TASK GOAL
Find the string "endif" in the entries and copy each line that has it.
[[ GIVEN RECORDS, beginning ]]
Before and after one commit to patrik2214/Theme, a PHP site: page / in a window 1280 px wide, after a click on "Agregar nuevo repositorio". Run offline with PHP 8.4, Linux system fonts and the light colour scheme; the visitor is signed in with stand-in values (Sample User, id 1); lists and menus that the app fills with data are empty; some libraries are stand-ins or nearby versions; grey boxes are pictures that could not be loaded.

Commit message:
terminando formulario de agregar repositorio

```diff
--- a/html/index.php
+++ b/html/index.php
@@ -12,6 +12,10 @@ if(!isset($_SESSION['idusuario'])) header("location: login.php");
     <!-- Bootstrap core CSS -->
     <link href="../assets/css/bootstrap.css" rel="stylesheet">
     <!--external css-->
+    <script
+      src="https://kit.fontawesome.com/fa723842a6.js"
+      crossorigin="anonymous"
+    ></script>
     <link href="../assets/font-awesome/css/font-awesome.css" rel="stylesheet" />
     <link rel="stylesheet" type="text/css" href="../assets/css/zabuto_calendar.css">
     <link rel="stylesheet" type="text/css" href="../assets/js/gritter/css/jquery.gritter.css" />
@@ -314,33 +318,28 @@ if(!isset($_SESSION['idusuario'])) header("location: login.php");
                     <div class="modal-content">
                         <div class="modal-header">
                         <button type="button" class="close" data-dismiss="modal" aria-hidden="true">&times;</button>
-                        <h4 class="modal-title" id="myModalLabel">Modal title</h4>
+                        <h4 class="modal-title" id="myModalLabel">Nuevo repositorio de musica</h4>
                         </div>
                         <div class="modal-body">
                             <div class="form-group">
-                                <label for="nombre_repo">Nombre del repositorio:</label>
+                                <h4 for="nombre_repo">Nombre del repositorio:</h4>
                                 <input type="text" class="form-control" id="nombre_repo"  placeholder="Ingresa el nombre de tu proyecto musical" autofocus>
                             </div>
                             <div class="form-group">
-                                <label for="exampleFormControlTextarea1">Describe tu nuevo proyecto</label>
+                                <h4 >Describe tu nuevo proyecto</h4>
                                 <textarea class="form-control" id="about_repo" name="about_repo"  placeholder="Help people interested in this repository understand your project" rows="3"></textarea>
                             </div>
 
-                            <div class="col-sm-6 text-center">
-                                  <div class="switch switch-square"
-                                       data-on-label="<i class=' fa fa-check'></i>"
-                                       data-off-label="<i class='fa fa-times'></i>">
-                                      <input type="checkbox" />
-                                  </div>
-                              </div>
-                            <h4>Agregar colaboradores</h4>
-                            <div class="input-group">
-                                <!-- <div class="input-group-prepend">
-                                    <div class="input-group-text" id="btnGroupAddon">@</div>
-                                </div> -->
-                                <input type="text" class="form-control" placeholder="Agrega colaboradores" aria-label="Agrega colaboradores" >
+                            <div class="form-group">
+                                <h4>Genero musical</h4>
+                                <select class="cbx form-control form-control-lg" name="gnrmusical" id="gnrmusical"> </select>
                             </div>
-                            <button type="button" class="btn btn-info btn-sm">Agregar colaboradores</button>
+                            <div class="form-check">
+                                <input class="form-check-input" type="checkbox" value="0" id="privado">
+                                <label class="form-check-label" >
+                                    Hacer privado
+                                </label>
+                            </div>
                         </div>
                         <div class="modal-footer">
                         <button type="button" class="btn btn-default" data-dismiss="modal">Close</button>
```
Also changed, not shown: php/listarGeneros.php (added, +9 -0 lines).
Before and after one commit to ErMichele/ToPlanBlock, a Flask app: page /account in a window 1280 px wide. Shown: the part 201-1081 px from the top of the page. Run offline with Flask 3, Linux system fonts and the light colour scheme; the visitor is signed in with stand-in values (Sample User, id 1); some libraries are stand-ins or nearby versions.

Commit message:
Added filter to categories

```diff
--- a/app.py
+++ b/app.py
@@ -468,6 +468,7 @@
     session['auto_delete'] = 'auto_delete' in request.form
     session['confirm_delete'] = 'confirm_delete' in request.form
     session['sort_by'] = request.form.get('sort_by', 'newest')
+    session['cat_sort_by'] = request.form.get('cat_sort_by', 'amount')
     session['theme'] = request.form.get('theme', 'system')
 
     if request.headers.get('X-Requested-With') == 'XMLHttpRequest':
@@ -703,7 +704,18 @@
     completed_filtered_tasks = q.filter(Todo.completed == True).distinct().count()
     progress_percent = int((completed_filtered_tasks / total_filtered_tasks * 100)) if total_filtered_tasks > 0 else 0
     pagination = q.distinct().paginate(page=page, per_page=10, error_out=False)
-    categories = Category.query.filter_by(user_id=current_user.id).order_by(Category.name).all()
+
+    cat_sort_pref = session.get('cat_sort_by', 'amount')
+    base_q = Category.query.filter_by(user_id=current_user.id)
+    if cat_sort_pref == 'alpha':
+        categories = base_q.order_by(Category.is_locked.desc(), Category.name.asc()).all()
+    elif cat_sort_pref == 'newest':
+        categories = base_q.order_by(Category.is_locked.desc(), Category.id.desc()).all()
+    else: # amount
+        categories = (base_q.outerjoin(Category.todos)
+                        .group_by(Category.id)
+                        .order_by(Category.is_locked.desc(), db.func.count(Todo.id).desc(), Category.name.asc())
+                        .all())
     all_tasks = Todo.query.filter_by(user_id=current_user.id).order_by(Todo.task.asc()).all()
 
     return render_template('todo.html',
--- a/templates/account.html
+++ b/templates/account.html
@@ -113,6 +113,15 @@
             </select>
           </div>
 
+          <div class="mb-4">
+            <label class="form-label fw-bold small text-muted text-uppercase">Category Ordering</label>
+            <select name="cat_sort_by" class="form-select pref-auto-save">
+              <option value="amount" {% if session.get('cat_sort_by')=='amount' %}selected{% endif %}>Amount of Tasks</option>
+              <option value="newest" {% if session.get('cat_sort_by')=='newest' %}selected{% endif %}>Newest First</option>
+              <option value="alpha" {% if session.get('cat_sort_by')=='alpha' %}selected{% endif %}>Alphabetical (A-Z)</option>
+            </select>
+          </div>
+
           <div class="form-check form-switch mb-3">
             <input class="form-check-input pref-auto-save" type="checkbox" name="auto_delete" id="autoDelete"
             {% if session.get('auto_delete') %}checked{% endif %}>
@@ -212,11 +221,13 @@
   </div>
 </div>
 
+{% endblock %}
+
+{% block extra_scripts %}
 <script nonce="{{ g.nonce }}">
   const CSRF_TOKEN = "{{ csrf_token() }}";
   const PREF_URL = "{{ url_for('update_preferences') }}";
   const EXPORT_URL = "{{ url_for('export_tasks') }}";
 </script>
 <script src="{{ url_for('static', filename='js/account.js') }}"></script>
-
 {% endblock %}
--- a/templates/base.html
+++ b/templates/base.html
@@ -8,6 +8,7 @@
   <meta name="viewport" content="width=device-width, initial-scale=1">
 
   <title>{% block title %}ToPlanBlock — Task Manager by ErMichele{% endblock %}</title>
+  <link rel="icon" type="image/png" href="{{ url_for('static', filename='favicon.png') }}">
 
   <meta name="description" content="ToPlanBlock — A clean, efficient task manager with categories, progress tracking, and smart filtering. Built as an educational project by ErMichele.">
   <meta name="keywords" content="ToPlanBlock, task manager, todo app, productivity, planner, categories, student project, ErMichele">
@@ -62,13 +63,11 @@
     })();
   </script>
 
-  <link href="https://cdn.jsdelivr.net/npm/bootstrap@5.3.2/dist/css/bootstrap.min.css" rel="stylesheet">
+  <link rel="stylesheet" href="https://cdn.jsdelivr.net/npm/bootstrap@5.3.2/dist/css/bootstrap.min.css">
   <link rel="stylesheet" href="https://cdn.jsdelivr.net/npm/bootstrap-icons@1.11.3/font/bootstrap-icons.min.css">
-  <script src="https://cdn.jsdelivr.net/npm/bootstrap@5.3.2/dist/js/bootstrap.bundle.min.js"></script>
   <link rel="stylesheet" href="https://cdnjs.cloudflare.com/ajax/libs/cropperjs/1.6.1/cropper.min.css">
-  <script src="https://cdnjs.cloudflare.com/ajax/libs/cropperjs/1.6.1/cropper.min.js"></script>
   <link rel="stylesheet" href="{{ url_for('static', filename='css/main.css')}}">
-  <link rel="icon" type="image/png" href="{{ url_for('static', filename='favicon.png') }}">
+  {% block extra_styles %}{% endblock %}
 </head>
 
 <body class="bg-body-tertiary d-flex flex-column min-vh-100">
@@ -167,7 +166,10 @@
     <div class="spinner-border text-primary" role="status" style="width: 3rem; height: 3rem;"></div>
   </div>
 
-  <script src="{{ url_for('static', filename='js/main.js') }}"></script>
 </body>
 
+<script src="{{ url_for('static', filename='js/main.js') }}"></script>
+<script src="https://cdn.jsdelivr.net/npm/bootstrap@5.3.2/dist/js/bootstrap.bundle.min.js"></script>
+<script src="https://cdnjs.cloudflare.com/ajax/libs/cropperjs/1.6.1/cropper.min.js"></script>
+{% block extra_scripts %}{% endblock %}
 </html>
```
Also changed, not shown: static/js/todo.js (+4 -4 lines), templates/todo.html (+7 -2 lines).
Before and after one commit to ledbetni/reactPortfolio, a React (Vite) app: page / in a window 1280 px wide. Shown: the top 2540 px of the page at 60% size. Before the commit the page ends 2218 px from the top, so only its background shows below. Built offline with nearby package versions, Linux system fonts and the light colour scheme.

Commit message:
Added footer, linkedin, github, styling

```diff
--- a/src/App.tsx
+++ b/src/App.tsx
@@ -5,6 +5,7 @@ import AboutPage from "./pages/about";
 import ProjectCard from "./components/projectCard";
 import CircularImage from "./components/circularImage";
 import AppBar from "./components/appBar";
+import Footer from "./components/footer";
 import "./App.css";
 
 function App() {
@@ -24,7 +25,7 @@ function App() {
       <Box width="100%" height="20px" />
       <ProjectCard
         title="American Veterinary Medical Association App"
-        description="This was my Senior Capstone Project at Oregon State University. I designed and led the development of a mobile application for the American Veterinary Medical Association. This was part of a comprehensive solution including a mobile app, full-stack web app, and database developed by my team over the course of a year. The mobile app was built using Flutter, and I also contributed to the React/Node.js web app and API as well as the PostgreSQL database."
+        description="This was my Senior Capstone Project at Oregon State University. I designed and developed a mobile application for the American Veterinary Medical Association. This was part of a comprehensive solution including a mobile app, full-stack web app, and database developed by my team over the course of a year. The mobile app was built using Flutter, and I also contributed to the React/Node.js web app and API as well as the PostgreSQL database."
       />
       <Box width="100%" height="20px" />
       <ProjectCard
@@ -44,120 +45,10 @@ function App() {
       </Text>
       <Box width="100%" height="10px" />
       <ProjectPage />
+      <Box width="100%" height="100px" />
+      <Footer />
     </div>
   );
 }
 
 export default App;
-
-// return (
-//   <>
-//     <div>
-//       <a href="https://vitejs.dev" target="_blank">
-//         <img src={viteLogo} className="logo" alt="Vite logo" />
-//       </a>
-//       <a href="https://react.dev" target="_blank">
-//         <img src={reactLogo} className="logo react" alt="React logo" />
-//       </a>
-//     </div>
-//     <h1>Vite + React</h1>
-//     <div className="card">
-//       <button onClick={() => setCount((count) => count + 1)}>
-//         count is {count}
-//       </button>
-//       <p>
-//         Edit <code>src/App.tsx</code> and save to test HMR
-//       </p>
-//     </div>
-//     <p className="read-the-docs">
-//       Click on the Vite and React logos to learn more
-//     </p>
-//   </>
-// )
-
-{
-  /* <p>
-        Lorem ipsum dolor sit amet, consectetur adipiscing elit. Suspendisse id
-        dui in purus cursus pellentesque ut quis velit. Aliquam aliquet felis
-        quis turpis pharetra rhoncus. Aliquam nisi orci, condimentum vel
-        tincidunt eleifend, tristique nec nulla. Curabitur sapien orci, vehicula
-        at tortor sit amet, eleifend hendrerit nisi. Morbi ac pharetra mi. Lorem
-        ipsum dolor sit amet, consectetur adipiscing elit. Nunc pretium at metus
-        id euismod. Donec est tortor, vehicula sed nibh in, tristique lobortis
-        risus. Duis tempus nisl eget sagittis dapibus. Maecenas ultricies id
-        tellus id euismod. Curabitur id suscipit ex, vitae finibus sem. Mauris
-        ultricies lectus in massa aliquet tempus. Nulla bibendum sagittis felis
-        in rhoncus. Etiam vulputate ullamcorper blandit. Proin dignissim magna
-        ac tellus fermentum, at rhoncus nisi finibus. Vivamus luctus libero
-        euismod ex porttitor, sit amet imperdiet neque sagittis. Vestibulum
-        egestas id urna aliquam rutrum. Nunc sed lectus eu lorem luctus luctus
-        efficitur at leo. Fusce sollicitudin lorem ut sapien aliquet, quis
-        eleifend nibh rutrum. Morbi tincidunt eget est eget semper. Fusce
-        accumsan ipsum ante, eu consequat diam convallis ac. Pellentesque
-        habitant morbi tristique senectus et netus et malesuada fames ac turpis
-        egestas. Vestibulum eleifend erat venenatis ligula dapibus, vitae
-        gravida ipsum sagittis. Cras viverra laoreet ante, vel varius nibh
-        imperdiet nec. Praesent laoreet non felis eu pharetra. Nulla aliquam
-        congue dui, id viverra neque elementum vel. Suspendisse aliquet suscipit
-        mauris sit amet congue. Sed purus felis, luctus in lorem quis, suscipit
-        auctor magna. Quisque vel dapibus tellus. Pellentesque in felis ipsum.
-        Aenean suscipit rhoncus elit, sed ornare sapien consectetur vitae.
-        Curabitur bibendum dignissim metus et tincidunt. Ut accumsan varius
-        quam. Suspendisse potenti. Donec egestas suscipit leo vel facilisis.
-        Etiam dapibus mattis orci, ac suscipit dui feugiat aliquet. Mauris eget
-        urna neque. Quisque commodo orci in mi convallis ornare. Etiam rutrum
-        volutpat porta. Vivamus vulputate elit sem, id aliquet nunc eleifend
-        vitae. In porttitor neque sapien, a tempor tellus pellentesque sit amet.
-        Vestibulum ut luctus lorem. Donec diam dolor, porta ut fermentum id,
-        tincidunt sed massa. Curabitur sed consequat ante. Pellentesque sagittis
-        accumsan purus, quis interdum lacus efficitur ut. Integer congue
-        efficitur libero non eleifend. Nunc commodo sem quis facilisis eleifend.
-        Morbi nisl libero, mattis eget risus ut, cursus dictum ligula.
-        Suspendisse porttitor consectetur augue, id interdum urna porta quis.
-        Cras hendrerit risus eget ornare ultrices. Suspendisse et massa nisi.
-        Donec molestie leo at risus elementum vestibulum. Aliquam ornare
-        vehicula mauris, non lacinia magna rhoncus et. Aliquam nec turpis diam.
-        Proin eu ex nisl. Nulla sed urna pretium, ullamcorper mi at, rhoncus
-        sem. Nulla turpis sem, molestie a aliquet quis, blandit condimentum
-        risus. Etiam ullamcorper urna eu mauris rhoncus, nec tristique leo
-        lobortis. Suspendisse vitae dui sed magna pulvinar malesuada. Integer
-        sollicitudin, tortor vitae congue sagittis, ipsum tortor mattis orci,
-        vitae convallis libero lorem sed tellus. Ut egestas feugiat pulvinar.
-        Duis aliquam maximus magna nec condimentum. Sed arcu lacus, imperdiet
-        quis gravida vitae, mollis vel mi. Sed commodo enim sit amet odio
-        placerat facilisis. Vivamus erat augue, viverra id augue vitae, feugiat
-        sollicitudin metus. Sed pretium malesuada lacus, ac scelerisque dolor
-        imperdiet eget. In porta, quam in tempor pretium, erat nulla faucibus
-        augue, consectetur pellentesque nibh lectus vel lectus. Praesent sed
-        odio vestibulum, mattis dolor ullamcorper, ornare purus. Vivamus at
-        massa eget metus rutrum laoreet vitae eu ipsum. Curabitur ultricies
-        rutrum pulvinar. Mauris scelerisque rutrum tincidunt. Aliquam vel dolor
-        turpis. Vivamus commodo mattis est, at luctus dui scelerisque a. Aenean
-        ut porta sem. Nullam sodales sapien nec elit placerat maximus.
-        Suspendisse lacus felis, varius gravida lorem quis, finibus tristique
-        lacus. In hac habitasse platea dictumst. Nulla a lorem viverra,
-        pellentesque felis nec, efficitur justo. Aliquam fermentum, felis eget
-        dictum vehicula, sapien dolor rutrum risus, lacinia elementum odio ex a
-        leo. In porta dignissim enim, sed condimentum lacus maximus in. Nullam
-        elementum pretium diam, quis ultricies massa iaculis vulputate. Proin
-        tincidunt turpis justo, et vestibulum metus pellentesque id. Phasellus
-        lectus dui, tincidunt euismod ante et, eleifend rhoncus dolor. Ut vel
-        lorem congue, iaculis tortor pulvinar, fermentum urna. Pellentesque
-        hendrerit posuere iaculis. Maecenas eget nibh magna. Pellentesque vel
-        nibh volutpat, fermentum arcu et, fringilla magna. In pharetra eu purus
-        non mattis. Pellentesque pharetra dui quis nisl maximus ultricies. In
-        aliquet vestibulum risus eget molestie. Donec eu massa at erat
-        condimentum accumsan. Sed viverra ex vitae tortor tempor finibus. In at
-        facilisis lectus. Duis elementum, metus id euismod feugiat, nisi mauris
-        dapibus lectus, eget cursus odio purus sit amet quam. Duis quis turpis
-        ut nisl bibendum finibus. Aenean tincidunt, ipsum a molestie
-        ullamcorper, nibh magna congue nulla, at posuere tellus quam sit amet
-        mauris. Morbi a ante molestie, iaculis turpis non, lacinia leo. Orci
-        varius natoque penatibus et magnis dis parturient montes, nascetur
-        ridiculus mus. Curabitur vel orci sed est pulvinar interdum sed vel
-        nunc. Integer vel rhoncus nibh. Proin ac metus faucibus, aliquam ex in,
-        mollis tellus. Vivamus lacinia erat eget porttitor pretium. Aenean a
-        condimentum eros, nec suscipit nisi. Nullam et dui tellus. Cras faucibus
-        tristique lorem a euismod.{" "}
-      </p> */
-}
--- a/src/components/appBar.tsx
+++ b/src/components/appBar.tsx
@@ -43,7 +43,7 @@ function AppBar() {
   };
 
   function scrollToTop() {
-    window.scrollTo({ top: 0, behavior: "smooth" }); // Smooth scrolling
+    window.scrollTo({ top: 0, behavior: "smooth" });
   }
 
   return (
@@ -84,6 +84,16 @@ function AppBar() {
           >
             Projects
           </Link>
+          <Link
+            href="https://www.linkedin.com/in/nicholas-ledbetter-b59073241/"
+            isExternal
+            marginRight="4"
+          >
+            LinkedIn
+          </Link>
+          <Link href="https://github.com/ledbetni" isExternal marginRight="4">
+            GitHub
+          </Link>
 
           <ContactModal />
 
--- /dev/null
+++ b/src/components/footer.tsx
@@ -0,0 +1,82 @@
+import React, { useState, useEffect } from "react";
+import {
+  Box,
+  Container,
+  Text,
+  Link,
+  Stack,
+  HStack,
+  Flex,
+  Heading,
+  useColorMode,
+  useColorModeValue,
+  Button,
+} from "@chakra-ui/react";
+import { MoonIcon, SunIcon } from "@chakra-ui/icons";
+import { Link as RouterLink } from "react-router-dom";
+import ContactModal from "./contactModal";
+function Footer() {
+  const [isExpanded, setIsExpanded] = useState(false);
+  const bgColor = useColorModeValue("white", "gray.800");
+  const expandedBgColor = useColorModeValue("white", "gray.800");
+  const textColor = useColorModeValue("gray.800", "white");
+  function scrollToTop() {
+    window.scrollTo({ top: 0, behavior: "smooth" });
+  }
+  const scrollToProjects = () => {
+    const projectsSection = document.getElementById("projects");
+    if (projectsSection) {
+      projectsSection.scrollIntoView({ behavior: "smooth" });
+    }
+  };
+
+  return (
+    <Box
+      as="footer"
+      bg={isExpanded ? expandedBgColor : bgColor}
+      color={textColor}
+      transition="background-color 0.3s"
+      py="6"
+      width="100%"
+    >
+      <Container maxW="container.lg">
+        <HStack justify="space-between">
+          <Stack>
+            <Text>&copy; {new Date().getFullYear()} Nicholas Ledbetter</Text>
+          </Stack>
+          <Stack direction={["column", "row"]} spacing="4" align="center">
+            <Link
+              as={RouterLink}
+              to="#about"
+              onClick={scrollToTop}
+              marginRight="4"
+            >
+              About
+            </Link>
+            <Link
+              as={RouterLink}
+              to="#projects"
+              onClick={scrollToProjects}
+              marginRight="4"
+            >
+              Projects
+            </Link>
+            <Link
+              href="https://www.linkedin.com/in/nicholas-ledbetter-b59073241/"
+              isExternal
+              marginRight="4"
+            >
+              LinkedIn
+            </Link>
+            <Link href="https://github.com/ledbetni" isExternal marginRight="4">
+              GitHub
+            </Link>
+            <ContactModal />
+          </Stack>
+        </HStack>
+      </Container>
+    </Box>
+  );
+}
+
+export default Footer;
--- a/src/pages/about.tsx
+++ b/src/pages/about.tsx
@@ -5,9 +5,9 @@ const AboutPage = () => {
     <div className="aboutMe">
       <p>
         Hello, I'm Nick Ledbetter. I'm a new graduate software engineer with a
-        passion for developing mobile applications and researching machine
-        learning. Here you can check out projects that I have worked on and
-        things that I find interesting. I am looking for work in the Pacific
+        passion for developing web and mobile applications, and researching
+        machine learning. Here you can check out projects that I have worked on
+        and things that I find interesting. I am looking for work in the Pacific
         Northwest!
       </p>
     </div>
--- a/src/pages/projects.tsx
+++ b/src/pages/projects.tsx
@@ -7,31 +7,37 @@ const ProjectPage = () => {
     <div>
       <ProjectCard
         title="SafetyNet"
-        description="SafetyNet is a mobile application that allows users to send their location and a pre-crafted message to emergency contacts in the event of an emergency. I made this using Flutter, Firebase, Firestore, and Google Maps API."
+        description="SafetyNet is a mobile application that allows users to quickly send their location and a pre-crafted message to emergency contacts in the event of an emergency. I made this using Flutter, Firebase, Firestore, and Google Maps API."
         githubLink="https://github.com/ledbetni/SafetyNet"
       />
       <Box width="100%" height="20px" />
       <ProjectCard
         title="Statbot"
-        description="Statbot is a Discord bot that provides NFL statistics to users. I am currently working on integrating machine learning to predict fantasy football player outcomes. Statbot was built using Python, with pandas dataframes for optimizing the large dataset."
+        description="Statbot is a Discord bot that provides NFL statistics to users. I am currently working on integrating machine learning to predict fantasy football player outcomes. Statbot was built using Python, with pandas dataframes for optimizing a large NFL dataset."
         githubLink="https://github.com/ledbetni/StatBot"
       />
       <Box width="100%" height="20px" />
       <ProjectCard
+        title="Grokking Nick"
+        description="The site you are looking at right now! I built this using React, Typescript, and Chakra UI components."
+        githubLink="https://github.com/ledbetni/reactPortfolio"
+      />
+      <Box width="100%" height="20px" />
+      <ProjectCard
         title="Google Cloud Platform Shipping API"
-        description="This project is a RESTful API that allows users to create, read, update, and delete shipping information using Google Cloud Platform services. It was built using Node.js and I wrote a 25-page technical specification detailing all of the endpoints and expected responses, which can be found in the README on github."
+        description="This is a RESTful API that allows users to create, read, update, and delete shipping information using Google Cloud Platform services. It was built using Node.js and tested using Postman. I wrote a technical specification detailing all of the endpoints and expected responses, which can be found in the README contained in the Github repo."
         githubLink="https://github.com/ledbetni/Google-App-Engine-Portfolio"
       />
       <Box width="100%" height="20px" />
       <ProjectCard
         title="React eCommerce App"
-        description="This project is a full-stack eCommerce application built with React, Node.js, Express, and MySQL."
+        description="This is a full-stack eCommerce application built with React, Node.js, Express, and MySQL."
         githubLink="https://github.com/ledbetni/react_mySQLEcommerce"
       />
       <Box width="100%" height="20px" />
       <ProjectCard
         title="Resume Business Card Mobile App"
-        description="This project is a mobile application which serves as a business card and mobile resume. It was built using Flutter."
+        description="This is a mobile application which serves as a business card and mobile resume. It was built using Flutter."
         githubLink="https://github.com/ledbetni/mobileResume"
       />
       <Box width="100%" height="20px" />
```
[[ GIVEN RECORDS, end ]]
EXERCISE ANSWER
+              <option value="amount" {% if session.get('cat_sort_by')=='amount' %}selected{% endif %}>Amount of Tasks</option>
+              <option value="newest" {% if session.get('cat_sort_by')=='newest' %}selected{% endif %}>Newest First</option>
+              <option value="alpha" {% if session.get('cat_sort_by')=='alpha' %}selected{% endif %}>Alphabetical (A-Z)</option>
             {% if session.get('auto_delete') %}checked{% endif %}>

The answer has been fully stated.